  1. Hi. A question on your statement " If, hypothetically, all debts were repaid, there would be no interest to pay." I did check the SSB i Norway, and it reads that there is about two times more debt K2, than amount of money M2. And the difference is increasing with almost the same rate at the interest rate?. So how can you "repay" all debt? I still have not got any assuring answer about where the interest come from?

    1. Hi Arild!

      Thanks for the question. I think you need to focus on how "money" circulates in the economy. As you correctly point out, M2 does not equal the amount of debt in the economy. But M2 can be used to pay back almost any debt (debt owed to a friend, for instance). Only in the case of bank debt, like a mortgage, M2 (in this case, a deposit) gets "destroyed" as the debt is repaid. In all cases of "non-bank debt" (corporate bonds, etc), M2 continues to circulate in the economy -- even when it is used to pay back this non-bank debt.

      When M2 is used to pay interest on a loan, it is never destroyed. So 100 units of M2 can be used to pay interest worth 1000 units (100 units at a time, ten times).

      So, in theory you could repay all debt, with interest, by using only 1 unit of M2. We have a lot of flexibility in these matters, as "money" is never what is ultimately owed. Ultimately, goods and services are what is owed. That's why you can repay your creditor -- if you run out of "money" -- by returning the car (in case of a car loan), or by working for her.

    2. Hi, thanks for answer, but i still don't get it..

      I did ask the SSB about how much of K2 is money producing bank loans, but they could not tell..

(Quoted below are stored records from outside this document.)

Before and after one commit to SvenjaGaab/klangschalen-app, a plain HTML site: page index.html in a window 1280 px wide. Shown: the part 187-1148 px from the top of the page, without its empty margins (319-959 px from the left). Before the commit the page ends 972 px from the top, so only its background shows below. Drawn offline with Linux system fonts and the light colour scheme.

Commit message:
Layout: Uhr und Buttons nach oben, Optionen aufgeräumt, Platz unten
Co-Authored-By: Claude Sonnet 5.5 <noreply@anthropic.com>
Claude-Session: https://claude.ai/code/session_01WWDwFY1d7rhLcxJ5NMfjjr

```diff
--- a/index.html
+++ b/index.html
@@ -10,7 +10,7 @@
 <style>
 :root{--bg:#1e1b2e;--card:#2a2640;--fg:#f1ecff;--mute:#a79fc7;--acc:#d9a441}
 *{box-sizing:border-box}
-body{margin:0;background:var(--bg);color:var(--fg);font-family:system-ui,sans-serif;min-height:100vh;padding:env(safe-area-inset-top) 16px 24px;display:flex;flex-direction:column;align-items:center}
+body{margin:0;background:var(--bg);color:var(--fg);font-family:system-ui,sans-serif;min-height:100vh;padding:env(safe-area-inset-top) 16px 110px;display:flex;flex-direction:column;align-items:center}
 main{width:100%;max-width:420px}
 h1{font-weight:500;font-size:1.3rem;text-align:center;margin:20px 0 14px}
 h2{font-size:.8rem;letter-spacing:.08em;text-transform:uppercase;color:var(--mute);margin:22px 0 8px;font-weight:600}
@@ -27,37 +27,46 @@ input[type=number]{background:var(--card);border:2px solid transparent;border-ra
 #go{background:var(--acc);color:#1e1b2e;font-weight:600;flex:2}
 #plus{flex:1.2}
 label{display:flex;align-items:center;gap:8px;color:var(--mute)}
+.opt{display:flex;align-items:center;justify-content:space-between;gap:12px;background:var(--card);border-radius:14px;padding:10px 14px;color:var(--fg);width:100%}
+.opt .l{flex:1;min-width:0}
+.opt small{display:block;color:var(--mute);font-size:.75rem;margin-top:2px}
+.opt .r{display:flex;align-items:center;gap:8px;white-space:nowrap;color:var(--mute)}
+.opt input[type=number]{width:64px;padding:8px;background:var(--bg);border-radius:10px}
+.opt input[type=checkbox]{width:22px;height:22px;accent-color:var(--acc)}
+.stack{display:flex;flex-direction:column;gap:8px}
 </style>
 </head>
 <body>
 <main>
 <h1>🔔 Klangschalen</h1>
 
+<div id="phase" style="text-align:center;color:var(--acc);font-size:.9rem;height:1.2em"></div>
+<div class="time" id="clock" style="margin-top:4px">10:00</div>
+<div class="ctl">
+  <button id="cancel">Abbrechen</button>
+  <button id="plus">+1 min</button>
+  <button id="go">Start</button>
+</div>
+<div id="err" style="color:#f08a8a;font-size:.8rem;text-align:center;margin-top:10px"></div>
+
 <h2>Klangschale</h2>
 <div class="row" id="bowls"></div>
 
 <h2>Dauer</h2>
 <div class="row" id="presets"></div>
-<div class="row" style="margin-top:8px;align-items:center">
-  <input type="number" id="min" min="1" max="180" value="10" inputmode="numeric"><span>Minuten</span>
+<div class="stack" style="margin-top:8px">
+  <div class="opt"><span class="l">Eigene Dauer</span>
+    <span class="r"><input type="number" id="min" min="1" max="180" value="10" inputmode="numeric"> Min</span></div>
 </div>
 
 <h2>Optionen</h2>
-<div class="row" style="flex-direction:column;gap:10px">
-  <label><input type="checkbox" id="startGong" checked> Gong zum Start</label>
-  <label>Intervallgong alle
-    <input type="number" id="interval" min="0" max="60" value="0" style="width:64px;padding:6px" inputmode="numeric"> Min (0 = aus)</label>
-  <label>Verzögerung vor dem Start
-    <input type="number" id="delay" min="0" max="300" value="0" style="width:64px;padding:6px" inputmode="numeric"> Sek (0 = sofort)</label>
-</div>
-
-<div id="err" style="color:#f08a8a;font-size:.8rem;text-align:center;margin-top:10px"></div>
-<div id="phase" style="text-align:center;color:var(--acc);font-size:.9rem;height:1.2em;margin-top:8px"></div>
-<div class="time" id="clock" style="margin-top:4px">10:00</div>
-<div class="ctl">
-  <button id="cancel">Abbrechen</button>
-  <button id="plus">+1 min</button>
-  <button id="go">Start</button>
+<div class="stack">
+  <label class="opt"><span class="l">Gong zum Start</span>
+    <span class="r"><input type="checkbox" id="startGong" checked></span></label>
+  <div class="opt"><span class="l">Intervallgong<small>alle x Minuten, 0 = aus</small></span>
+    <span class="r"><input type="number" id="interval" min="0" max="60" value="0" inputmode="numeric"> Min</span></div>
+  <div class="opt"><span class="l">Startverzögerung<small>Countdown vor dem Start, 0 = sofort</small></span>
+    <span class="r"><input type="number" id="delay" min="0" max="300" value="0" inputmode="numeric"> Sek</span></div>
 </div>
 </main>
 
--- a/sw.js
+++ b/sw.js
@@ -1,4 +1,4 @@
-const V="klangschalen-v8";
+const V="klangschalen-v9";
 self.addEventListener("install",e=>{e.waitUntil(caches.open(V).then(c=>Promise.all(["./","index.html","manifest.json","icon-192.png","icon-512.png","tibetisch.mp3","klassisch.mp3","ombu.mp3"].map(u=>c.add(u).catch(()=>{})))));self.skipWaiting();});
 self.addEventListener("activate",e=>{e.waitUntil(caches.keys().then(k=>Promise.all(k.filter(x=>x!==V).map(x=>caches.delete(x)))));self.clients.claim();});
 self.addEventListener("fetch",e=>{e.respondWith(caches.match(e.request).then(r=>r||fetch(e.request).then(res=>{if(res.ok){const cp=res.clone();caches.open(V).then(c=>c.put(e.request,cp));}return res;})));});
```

      If we fokus on the money producing bank loans.
      If have loan of 1000 units money producing. Next year i owe 1010 units. (if i fail to pay the interest..) . Do the bank have different accounting on money producing and non producing interests. Outside the bank it is only 1000 units of M2, or do the M2 increase by the interests?

      The forwarding of loan, is that what is called "fractional banking"?
      The book "Where does money come from" says ther is not such a thing, and they don't say a word about the interests, not in the you tube version anyway ( SSB recomended me that book/youtube)

      i am soooo confused..!-)

    3. There's nothing bad in being confused. This is what I wrote in the end of my first post:

      "Slightly confused? Out of initial confusion will emerge new understanding. I'm confused myself, but I'm working on it by unlearning and learning."

      I suggest you read my first three posts. It might help, or then it might make you even more confused -- I can't give any guarantee. But you won't learn much if you're not confused first, because that confusion is what makes you search for the "truth". Many of us don't bother, so they choose to remain ignorant.

      You can find an answer to your question also in this video I found yesterday (the answer starts at 1:13:53):

      Have a look and let me know if it helps? My answer is still the same: Paying interest does not "destroy" "money", so over time we can pay even 1,000,000 units of interest with only 1,000 units of total M2. But to really understand how this works, you probably must study the monetary system a bit more. Good luck! :-)